Prediction: You’ll get one more serving of Kool-Aid from us here at Fire Confidential. Chicago 3-1 Houston. Nemanja Nikolic has his sights set on the Golden boot and the Fire will want to give themselves every possible chance of finishing second in the East to earn some much-needed rest and recovery time. Nikolic with a brace, Dax McCarty with a volley, and Jalil Anibaba with a consolation goal in stoppage time (assisted by Demarcus Beasely).

Filed under: 2017 Regular Season

Tags: Chicago Fire

Comments

Leave a comment
  • O.T. Guilermo, how come nothing on the outright felony being committed in Columbus?
    If MLS can allow an original member that is not profitable" enough" and only drawing 15 or 16k a match to do this, why not an original expansion side drawing the same? Hmmm, who could that be? Dont tell me Andy Pants hasnt fanatsized the same scenario. A new stadium in a new market with the potential for 30k plus per game. If it can happen there it can happen here.
    For my fellow readers I dont want to hear it if only MLS was better and more like EPL than this wouldnt happen. Guess what, MLS isnt EPL, just like the NBP isnt MLB.
    I am a Fire fan, but also a huge MLS fan because this is the league in my backyard. This move isnt good for MLS, its good for Precourt. It basically says F.U. to any city that took a chance on a fledgeling league and its now established and devoted fan base.
    If it does go ahead, MLS fans need to take a stand. Any time Austin FC or whatever generic name they use come to town, stadiums need to be empty. When enough people get tired of having someone pi$$ down thier backs and be told its raining, things can happen, just look at a certain fall sports league and their hemmoraging attendance and tv ratings.
    Lastly,,, guess which southwestern city without a major professional franchise in any sport is most likely to get Amazons new HQ2 (per Buisness Insider and WSJ). 50k new jobs is a lot of potential new fans, wonder if Precourt knows that?

  • In reply to Fireman1:
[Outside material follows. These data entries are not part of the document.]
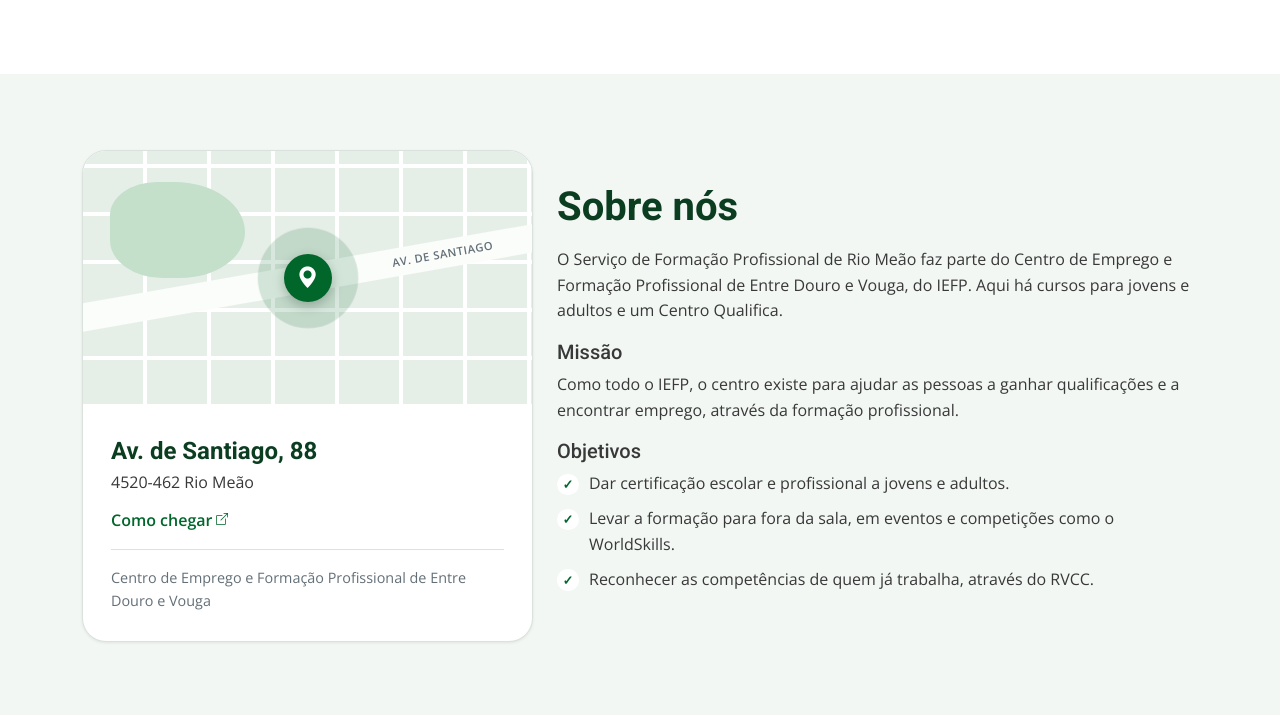
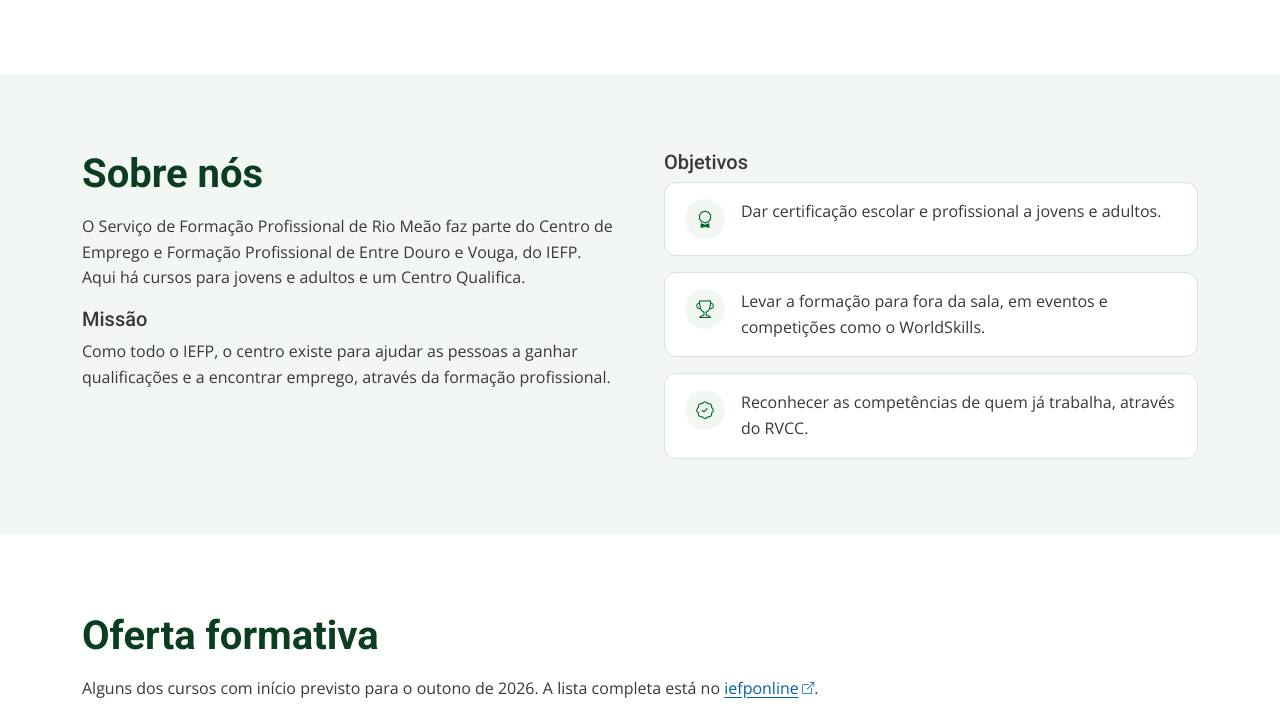
Before and after one commit to SPGabs/Gabriel_Sousa_IEFP_Rio_Meao, a plain HTML site: page index.html in a window 1280 px wide. Shown: the part 946-1661 px from the top of the page. Drawn offline with nearby package versions, Linux system fonts and the light colour scheme.

Commit message:
Deixa a morada só nos contatos e adiciona o mapa do Google Maps
A morada aparecia em 4 lugares. O mapa desenhado em CSS saiu do Sobre
nós, que passou a mostrar os objetivos em cartões com o mesmo estilo
dos contatos. Nos contatos entra o mapa real num iframe. O hero diz só
a localidade e os blocos do bento entram com @keyframes.

Co-Authored-By: Claude Opus 5.5 <noreply@anthropic.com>

```diff
--- a/CSS/style.css
+++ b/CSS/style.css
@@ -56,12 +56,6 @@
     --cor-rodape-fundo: #0b3d20;
     --cor-rodape-texto: #e6efe9;
 
-    /* Mapa desenhado em CSS (Sobre nós) */
-    --mapa-fundo: #e6eee8;
-    --mapa-rua: #ffffff;
-    --mapa-avenida: #fbfdfb;
-    --mapa-parque: #c4e0cb;
-
     /* Estados */
     --cor-foco: #0060a9;
     --cor-erro: #b3261e;
@@ -119,11 +113,6 @@
     --cor-cta-texto: #f3f7f4;
     --cor-rodape-fundo: #0b0f0d;
     --cor-rodape-texto: #cfd8d3;
-
-    --mapa-fundo: #1a2420;
-    --mapa-rua: #26322c;
-    --mapa-avenida: #34423b;
-    --mapa-parque: #1f3a29;
 
     --cor-foco: #8cc8ff;
     --cor-erro: #ffb4ab;
@@ -577,34 +566,6 @@ section[id] {
     color: var(--cor-texto-suave);
 }
 
-/* Lista de objetivos com visto */
-.lista-check {
-    list-style: none;
-    padding-left: 0;
-}
-
-.lista-check li {
-    position: relative;
-    padding-left: 2rem;
-    margin-bottom: 0.6rem;
-}
-
-.lista-check li::before {
-    content: "✓";
-    position: absolute;
-    left: 0;
-    top: 0.15rem;
-    display: grid;
-    place-items: center;
-    width: 1.35rem;
-    height: 1.35rem;
-    border-radius: 50%;
-    background-color: var(--cor-fundo);
-    color: var(--cor-destaque);
-    font-size: 0.8rem;
-    font-weight: 700;
-}
-
 /* Chamada para inscrição */
 .secao-cta {
     background-color: var(--cor-cta-fundo);
@@ -905,6 +866,36 @@ section[id] {
     line-height: 1.35;
 }
 
+.bento-peca {
+    animation: entrar 0.6s cubic-bezier(0.2, 0.8, 0.2, 1) both;
+}
+
+/* Os blocos entram um a seguir ao outro: cada um espera mais 0,1 s */
+.bento-jovens {
+    animation-delay: 0.1s;
+}
+
+.bento-adultos {
+    animation-delay: 0.2s;
+}
+
+.bento-feed {
+    animation-delay: 0.3s;
+}
+
+/* Animação com @keyframes: sobe 1rem e aparece */
+@keyframes entrar {
+    from {
+        opacity: 0;
+        transform: translateY(1rem);
+    }
+
+    to {
+        opacity: 1;
+        transform: none;
+    }
+}
+
 .bento-peca p {
     position: relative;
     margin: 0;
@@ -1008,129 +999,6 @@ section[id] {
     filter: brightness(0.85);
 }
 
-/* Mapa desenhado em CSS (secção Sobre nós) */
-.cartao-mapa {
-    --cor-area: var(--cor-destaque);
-    overflow: hidden;
-    border-radius: var(--raio-grande);
-    background-color: var(--cor-cartao);
-    border: 1px solid var(--cor-borda);
-    box-shadow: var(--sombra);
-}
-
-/* As ruas são dois gradientes repetidos: linhas claras a cada 3rem,
-   uma na horizontal e outra na vertical */
-.mapa-desenho {
-    position: relative;
-    aspect-ratio: 16 / 9;
-    overflow: hidden;
-    background-color: var(--mapa-fundo);
-    background-image:
-        repeating-linear-gradient(0deg, transparent 0 2.75rem, var(--mapa-rua) 2.75rem 3rem),
-        repeating-linear-gradient(90deg, transparent 0 3.75rem, var(--mapa-rua) 3.75rem 4rem);
-    transition: background-color var(--tempo-modo) ease;
-}
-
-/* Jardim: um retângulo com cantos muito redondos */
-.mapa-parque {
-    position: absolute;
-    top: 12%;
-    left: 6%;
-    width: 30%;
-    height: 38%;
-    border-radius: 40% 60% 55% 45%;
-    background-color: var(--mapa-parque);
-}
-
-/* Avenida principal, mais larga e inclinada */
-.mapa-avenida {
-    position: absolute;
-    top: 50%;
-    left: -10%;
-    width: 120%;
-    height: 1.75rem;
-    display: flex;
-    align-items: center;
-    justify-content: flex-end;
-    padding-right: 18%;
-    background-color: var(--mapa-avenida);
-    transform: translateY(-50%) rotate(-10deg);
-    color: var(--cor-texto-suave);
-    font-size: 0.7rem;
-    font-weight: 600;
-    letter-spacing: 0.05em;
-    text-transform: uppercase;
-}
-
-/* Marcador no centro do mapa */
-.mapa-pino {
-    position: absolute;
-    top: 50%;
-    left: 50%;
-    display: grid;
-    place-items: center;
-    width: 3rem;
-    height: 3rem;
-    border-radius: 50%;
-    background-color: var(--cor-destaque);
-    color: var(--cor-cartao);
-    font-size: 1.35rem;
-    transform: translate(-50%, -50%);
-    box-shadow: 0 4px 12px rgb(0 0 0 / 0.25);
-}
-
-/* Onda que sai do marcador: animação com @keyframes, repete sem parar */
-.mapa-pino::before {
-    content: "";
-    position: absolute;
-    inset: 0;
-    border-radius: 50%;
-    background-color: var(--cor-destaque);
-    animation: pulso 2s ease-out infinite;
-    z-index: -1;
-}
-
-@keyframes pulso {
-    from {
-        transform: scale(1);
-        opacity: 0.5;
-    }
-
-    to {
-        transform: scale(2.6);
-        opacity: 0;
-    }
-}
-
-.cartao-mapa-info {
-    padding: clamp(1.25rem, 3vw, 1.75rem);
-}
-
-.cartao-mapa-info p {
-    margin: 0;
-}
-
-.cartao-mapa-info .link-seta {
-    display: inline-block;
-    margin-top: 0.75rem;
-}
-
-.cartao-morada-titulo {
-    font-family: var(--fonte-titulos);
-    font-size: 1.5rem;
-    font-weight: 700;
-    color: var(--cor-titulo);
-}
-
-.cartao-morada-rede {
-    margin-top: 1rem !important;
-    padding-top: 1rem;
-    border-top: 1px solid var(--cor-borda);
-    color: var(--cor-texto-suave);
-    font-size: 0.9rem;
-}
-
-
 /* =====================================================================
    9. FORMULÁRIO E CONTACTOS
    ===================================================================== */
@@ -1145,7 +1013,17 @@ section[id] {
     margin-bottom: 0;
 }
 
-.contacto {
+/* Os objetivos (Sobre nós) usam o mesmo cartão dos contactos */
+.lista-objetivos {
+    display: grid;
+    gap: 1rem;
+    margin: 0;
+    padding: 0;
+    list-style: none;
+}
+
+.contacto,
+.objetivo {
     display: flex;
     gap: 1rem;
     padding: 1rem 1.25rem;
@@ -1154,12 +1032,14 @@ section[id] {
     border-radius: var(--raio);
 }
 
-.contacto p {
+.contacto p,
+.objetivo p {
     margin: 0;
 }
 
 /* Ícone num círculo com a cor de destaque bem clara por trás */
-.contacto > i {
+.contacto > i,
+.objetivo > i {
     display: grid;
     place-items: center;
     flex-shrink: 0;
@@ -1183,6 +1063,16 @@ section[id] {
     display: inline-block;
     margin-top: 0.35rem;
     font-weight: 600;
+}
+
+/* Mapa do Google Maps (iframe) por baixo dos contactos e do formulário */
+.mapa-google {
+    display: block;
+    width: 100%;
+    height: clamp(14rem, 30vw, 20rem);
+    margin-top: 2rem;
+    border: 1px solid var(--cor-borda);
+    border-radius: var(--raio-grande);
 }
 
 .form-contacto {
@@ -1304,8 +1194,8 @@ button:focus-visible,
         transition-duration: 0.01ms !important;
     }
 
-    /* O marcador do mapa deixa de pulsar */
-    .mapa-pino::before {
+    /* Os blocos do bento aparecem logo, sem animação */
+    .bento-peca {
         animation: none;
     }
 
@@ -1447,10 +1337,3 @@ button:focus-visible,
         text-align: left;
     }
 }
-
-/* Tablet: o mapa ocupa a largura toda, por isso fica mais baixo */
-@media (min-width: 576px) and (max-width: 991.98px) {
-    .mapa-desenho {
-        aspect-ratio: 21 / 9;
-    }
-}
--- a/index.html
+++ b/index.html
@@ -83,7 +83,7 @@
                         <p class="etiqueta">#riomeaocontigo</p>
                         <!-- Título baseado nos cursos reais: do 6.º ano (Jardinagem) ao nível 5 (Automação) -->
                         <h1>Do 6.º ano ao nível 5, há um curso para ti.</h1>
-                        <p class="hero-texto">Cursos para jovens a partir dos 14 anos e para adultos, empregados ou desempregados. Ficamos na Av. de Santiago, em Rio Meão.</p>
+                        <p class="hero-texto">Cursos para jovens a partir dos 14 anos e para adultos, empregados ou desempregados. Ficamos em Rio Meão, Santa Maria da Feira.</p>
                         <div class="d-flex flex-wrap gap-3 mt-4">
                             <a class="btn btn-principal btn-lg" href="#cursos">Ver cursos</a>
                             <a class="btn btn-contorno btn-lg" href="#contactos">Falar connosco</a>
@@ -158,36 +158,30 @@
         <!-- ========== 3. SOBRE NÓS ========== -->
         <section id="sobre" class="secao secao-alt" aria-labelledby="titulo-sobre">
             <div class="container">
-                <div class="row gx-4 gy-5 align-items-center">
-                    <div class="col-12 col-lg-5">
-                        <!-- Mapa desenhado em CSS (decorativo, por isso aria-hidden).
-                             A morada fica em texto por baixo, com o link para o Google Maps. -->
-                        <div class="cartao-mapa">
-                            <div class="mapa-desenho" aria-hidden="true">
-                                <span class="mapa-parque"></span>
-                                <span class="mapa-avenida"><span>Av. de Santiago</span></span>
-                                <span class="mapa-pino"><i class="bi bi-geo-alt-fill"></i></span>
-                            </div>
-                            <div class="cartao-mapa-info">
-                                <p class="cartao-morada-titulo">Av. de Santiago, 88</p>
-                                <p>4520-462 Rio Meão</p>
-                                <a class="link-seta" href="https://www.google.com/maps/search/?api=1&amp;query=40.959358,-8.593725" target="_blank" rel="noopener noreferrer">Como chegar<span class="visually-hidden"> (abre o Google Maps num novo separador)</span></a>
-                                <p class="cartao-morada-rede">Centro de Emprego e Formação Profissional de Entre Douro e Vouga</p>
-                            </div>
-                        </div>
-                    </div>
-                    <div class="col-12 col-lg-7">
+                <div class="row gx-4 gx-lg-5 gy-4">
+                    <div class="col-12 col-lg-6">
                         <h2 id="titulo-sobre">Sobre nós</h2>
                         <p>O Serviço de Formação Profissional de Rio Meão faz parte do Centro de Emprego e Formação Profissional de Entre Douro e Vouga, do IEFP. Aqui há cursos para jovens e adultos e um Centro Qualifica.</p>
 
                         <h3 class="h5">Missão</h3>
                         <p>Como todo o IEFP, o centro existe para ajudar as pessoas a ganhar qualificações e a encontrar emprego, através da formação profissional.</p>
-
+                    </div>
+                    <div class="col-12 col-lg-6">
                         <h3 class="h5">Objetivos</h3>
-                        <ul class="lista-check">
-                            <li>Dar certificação escolar e profissional a jovens e adultos.</li>
-                            <li>Levar a formação para fora da sala, em eventos e competições como o WorldSkills.</li>
-                            <li>Reconhecer as competências de quem já trabalha, através do RVCC.</li>
+                        <!-- Mesmo estilo dos cartões de contacto: ícone num círculo e texto ao lado -->
+                        <ul class="lista-objetivos">
+                            <li class="objetivo">
+                                <i class="bi bi-award" aria-hidden="true"></i>
+                                <p>Dar certificação escolar e profissional a jovens e adultos.</p>
+                            </li>
+                            <li class="objetivo">
+                                <i class="bi bi-trophy" aria-hidden="true"></i>
+                                <p>Levar a formação para fora da sala, em eventos e competições como o WorldSkills.</p>
+                            </li>
+                            <li class="objetivo">
+                                <i class="bi bi-patch-check" aria-hidden="true"></i>
+                                <p>Reconhecer as competências de quem já trabalha, através do RVCC.</p>
+                            </li>
                         </ul>
                     </div>
                 </div>
@@ -464,6 +458,10 @@
                         </form>
                     </div>
                 </div>
+
+                <!-- Mapa real do Google Maps num iframe (HTML, sem JavaScript nosso).
+                     title: obrigatório para os leitores de ecrã. loading="lazy": só carrega quando aparece no ecrã. -->
+                <iframe class="mapa-google" src="https://maps.google.com/maps?q=40.959358,-8.593725&amp;z=16&amp;output=embed" title="Mapa do Google Maps com a localização do IEFP Rio Meão" loading="lazy" referrerpolicy="no-referrer-when-downgrade" width="1200" height="300"></iframe>
             </div>
         </section>
     </main>
```
Also changed, not shown: 1 other file.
    Not sure that Hauptmann has the same thinking at this point. He's dumped a bunch of dough into the northside pitch and other fields around the city. Don't think he'd ship the team out that quickly - more likely to sell IMO.
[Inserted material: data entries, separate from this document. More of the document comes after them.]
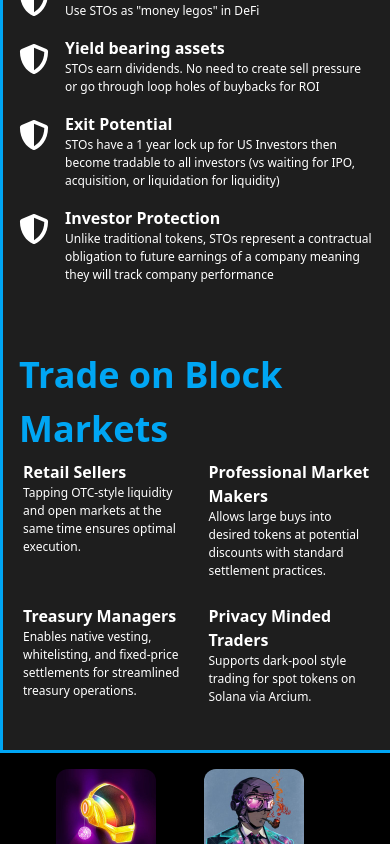
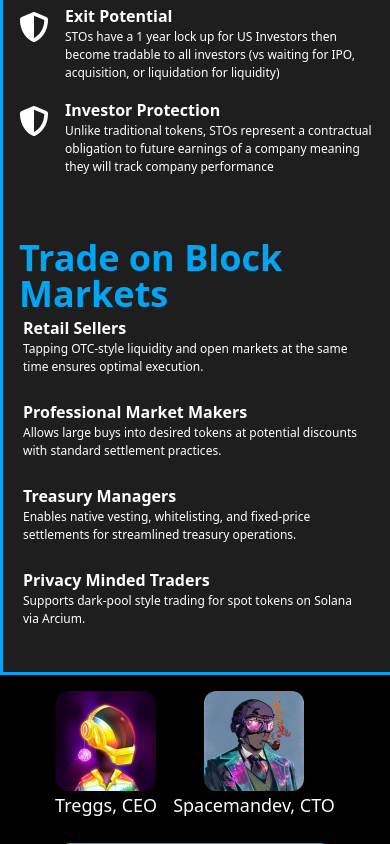
Before and after one commit to JollyGrin/menace-landing, a SvelteKit app: page / in a window 390 px wide. Shown: the part 1156-2000 px from the top of the page. Built offline with nearby package versions, Linux system fonts and the light colour scheme.

Commit message:
clean up lineheight

```diff
--- a/src/routes/+page.svelte
+++ b/src/routes/+page.svelte
@@ -81,7 +81,7 @@
 
 		<div>
 			<h1>Trade on Block Markets</h1>
-			<div class="customer-types grid grid-cols-2 gap-4">
+			<div class="customer-types grid grid-cols-1 gap-4 md:grid-cols-2">
 				<div>
 					<h2>Retail Sellers</h2>
 					<span>
@@ -126,6 +126,7 @@
 		color: var(--color-brand-highlight);
 		font-weight: 700;
 		font-size: var(--text-4xl);
+		line-height: var(--text-4xl);
 	}
 
 	.customer-types {
@@ -163,7 +164,4 @@
 			line-height: var(--text-md);
 		}
 	}
-
-	h2 {
-	}
 </style>
```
  • In reply to Fireman1:

    I've got some thoughts on the Precourt nonsense and they're very similar to yours. I'll get those down in writing soon.

  • If the Fire don't win the MLS Cup and one of Toronto, KC, and Portland wins the MLS Cup, are the Fire in the Concacof Champions League? tia

  • In reply to go fire:

    no...NYCFC would get next dibs by virtue of finishing with next best regular season record....but a few things have to happen.

  • Toronto won the Canadian Cup and have already qualified for Champions League play. Toronto having won the Shield gives NYC a place in the Champions League (second best record on MLS) If KC (US Cup winner) or Portland (Western Conference winner) or Toronto win the MLS Cup, Chicago has the third best record in the MLS.

  • In reply to go fire:

    The Shield isn't an automatic berth in CCL in the next version. The spots go to:
    Sporting KC (USOC winner)
    2017 MLS Cup winner
    2018 MLS Cup winner
    2018 US Open Cup winner
    2018 Canadian Championship winner (if Toronto, Montreal, or Vancouver win)

    The current MLS field is
    Seattle (2016 MLS Cup winner)
    FC Dallas (2016 SS winner)
    New York RB (ist place in East 2016)
    Colorado (next best record last year since FCD won SS and USOC)
    Toronto (2016 and 2017 Canadian Champions)

    There is a new format in 2018. If a US team wins more than one of the qualifiers for CCL, the next club in line is determined by the highest aggregate points over the 2017 and 2018 seasons. So there's a long way to go yet.....

  • Thanks Guillermo.

Leave a comment